What is expected: In the material below, find each line with the word "Before" and list it.
*** Opening of Given records ***
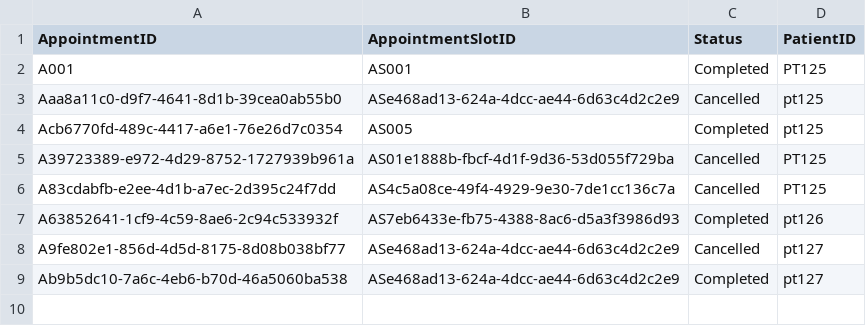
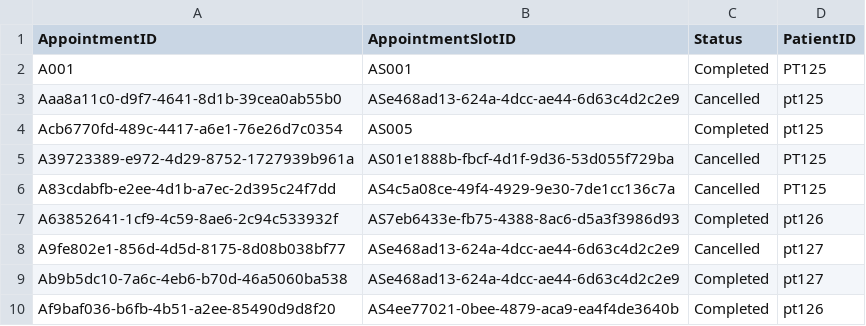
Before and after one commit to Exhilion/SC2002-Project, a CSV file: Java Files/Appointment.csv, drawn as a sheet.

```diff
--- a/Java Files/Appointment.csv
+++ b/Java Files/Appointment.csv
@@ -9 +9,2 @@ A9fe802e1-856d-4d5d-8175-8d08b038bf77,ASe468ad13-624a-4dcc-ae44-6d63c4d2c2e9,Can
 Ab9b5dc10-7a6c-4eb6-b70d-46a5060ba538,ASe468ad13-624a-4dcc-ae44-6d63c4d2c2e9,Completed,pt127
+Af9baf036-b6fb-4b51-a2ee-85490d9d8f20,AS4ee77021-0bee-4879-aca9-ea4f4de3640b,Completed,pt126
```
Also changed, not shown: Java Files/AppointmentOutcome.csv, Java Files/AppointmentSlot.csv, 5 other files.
*** Close of Given records ***
*** Opening of Given records ***
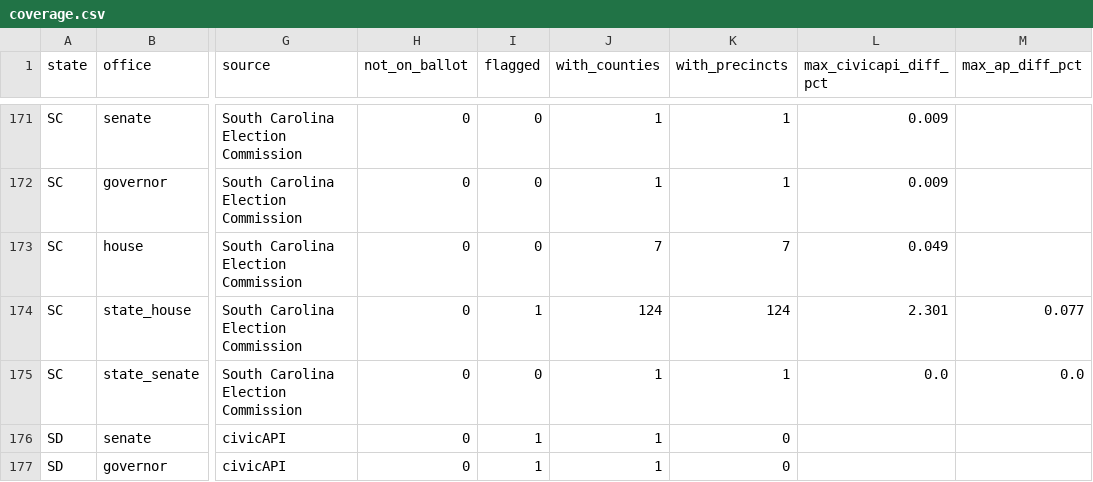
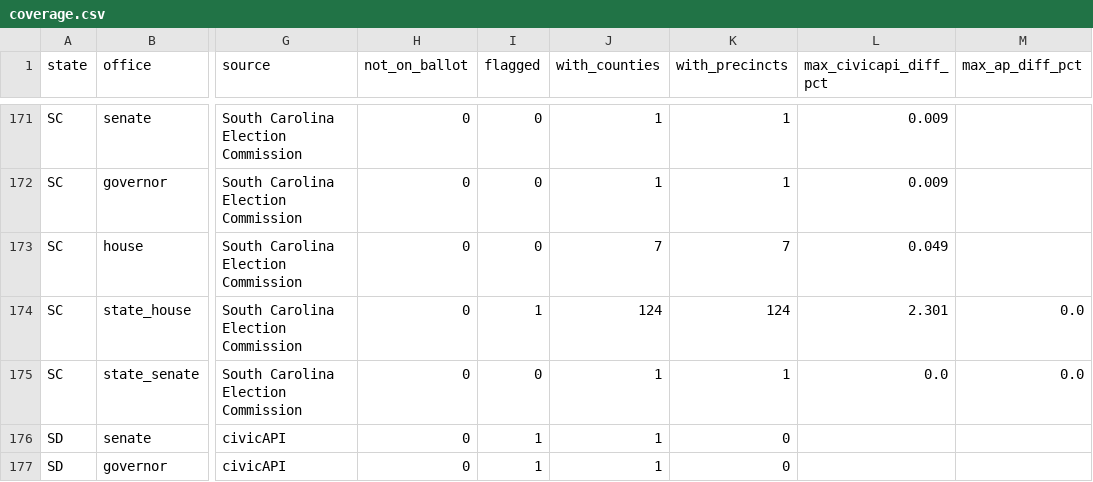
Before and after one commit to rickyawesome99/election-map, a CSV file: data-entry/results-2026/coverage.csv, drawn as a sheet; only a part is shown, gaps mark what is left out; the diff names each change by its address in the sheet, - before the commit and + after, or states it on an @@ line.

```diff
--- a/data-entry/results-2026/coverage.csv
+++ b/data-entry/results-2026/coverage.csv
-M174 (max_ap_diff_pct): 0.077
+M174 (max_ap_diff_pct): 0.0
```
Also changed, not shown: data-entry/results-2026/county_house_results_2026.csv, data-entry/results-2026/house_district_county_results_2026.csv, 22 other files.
*** Close of Given records ***
Exercise output:
Before and after one commit to Exhilion/SC2002-Project, a CSV file: Java Files/Appointment.csv, drawn as a sheet.
Before and after one commit to rickyawesome99/election-map, a CSV file: data-entry/results-2026/coverage.csv, drawn as a sheet; only a part is shown, gaps mark what is left out; the diff names each change by its address in the sheet, - before the commit and + after, or states it on an @@ line.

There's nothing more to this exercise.